Before wtriting this review I just had to find out if the band had been booked as a coming attraction at Jurassic Park. But no, they weren’t. However, many of what I suspect are their inspirations – like Joan Jett & The Blackhearts, Kansas, Thin Lizzy, Molly Hatchet and Doc Holliday, to menthion a few - had been so. The reason why I believe Tramp would go well at the Sweden Rock Festival is because they sound just as old as most of the bands that play there. It’s old music made in an old fashion; with something that sounds like rockabilly, Hammond organs and a pretty poor sound quality. Personally I don’t find much fun in this album at all, but I think that comes down to the fact that I’m no fan of this music. I would think there’s nothing wrong with the band, my feelings are that the music sounds well written, well played and overall quite decent – but it requires that you like this kind of music. At least me am not tempted to leave the pessimistic s. After ten runs in the player I haven’t changed opinion anywhere and I feel just as much as I did in the beginning that I rather not listen to this. But as I said, that’s probably coming down to me more than how the band play. To fans of dinosaur music I’d say this is a party piece.

What’s clear to me is that it at least isn’t pure trash and probably more like gold to those saber-toothed cats and mammoths and other beasts that are forefathers of the animals living today, among these guys this album will probably be as popular as a sale on make-up are among old ladies.

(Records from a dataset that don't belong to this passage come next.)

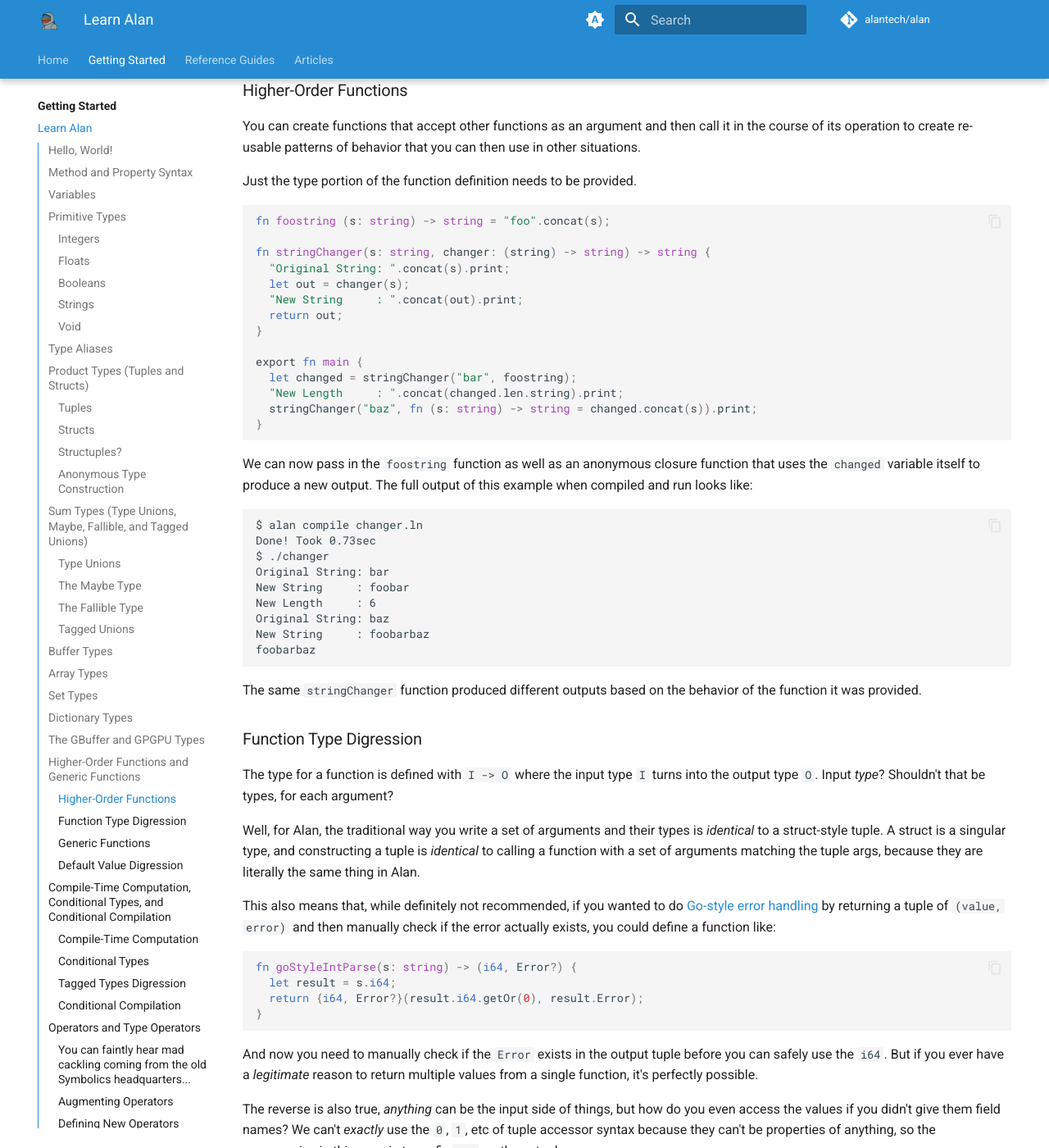
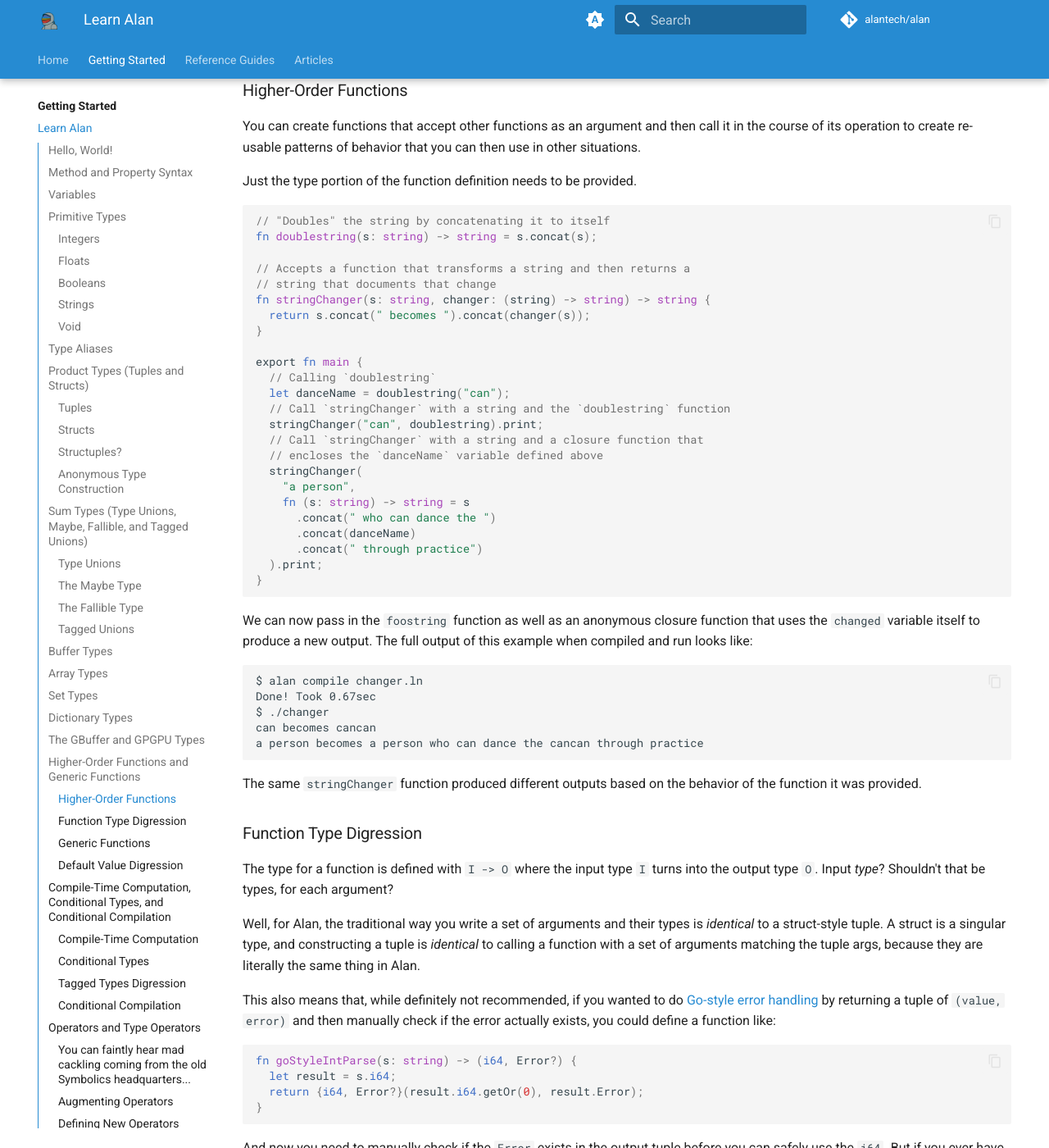
Before and after one commit to alantech/alanlang-docs, an MkDocs documentation site: the page built from docs/tutorial.md, in a window 1280 px wide and 1400 px high, scrolled down 14919 px. Shown: the whole window at 82% size. Built offline with MkDocs 1.6.1 and Material for MkDocs 9.7.7, drawn with Linux system fonts in a browser that asks for light colours; plug-ins that fetch from the network failed and are left out; comment, search, counter and statistics services are not loaded.

Commit message:
Improve the higher order function example after feedback

````diff
--- a/docs/tutorial.md
+++ b/docs/tutorial.md
@@ -670,19 +670,29 @@ You can create functions that accept other functions as an argument and then cal
 Just the type portion of the function definition needs to be provided.
 
 ```rs
-fn foostring (s: string) -> string = "foo".concat(s);
+// "Doubles" the string by concatenating it to itself
+fn doublestring(s: string) -> string = s.concat(s);
 
+// Accepts a function that transforms a string and then returns a
+// string that documents that change
 fn stringChanger(s: string, changer: (string) -> string) -> string {
-  "Original String: ".concat(s).print;
-  let out = changer(s);
-  "New String     : ".concat(out).print;
-  return out;
+  return s.concat(" becomes ").concat(changer(s));
 }
 
 export fn main {
-  let changed = stringChanger("bar", foostring);
-  "New Length     : ".concat(changed.len.string).print;
-  stringChanger("baz", fn (s: string) -> string = changed.concat(s)).print;
+  // Calling `doublestring`
+  let danceName = doublestring("can");
+  // Call `stringChanger` with a string and the `doublestring` function
+  stringChanger("can", doublestring).print;
+  // Call `stringChanger` with a string and a closure function that
+  // encloses the `danceName` variable defined above
+  stringChanger(
+    "a person",
+    fn (s: string) -> string = s
+      .concat(" who can dance the ")
+      .concat(danceName)
+      .concat(" through practice")
+  ).print;
 }
 ```
 
@@ -690,14 +700,10 @@ We can now pass in the `foostring` function as well as an anonymous closure func
 
 ```
 $ alan compile changer.ln
-Done! Took 0.73sec
+Done! Took 0.67sec
 $ ./changer
-Original String: bar
-New String     : foobar
-New Length     : 6
-Original String: baz
-New String     : foobarbaz
-foobarbaz
+can becomes cancan
+a person becomes a person who can dance the cancan through practice
 ```
 
 The same `stringChanger` function produced different outputs based on the behavior of the function it was provided.
````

I don’t like it personally but I don’t hesitate to say it’s decent, and approved. However, the grade stays where it is because I can’t see how this would attract anyone outside the fans of music from this era. Now I hope that you who has spent the last minutes reading through this review can forgive me for not coming to any deeper conclusion that what the label said already in the first sentence of this review. But this is how I feel this album sound – the more I hear it, the more certain I become of what I felt already when I heard it the first time: this album is not made for me and will never be.


Label - Killer Kobra/Sound Pollution
Three similar bands - Hard/The Damned/Märvel
Reviewer: Caj Källmalm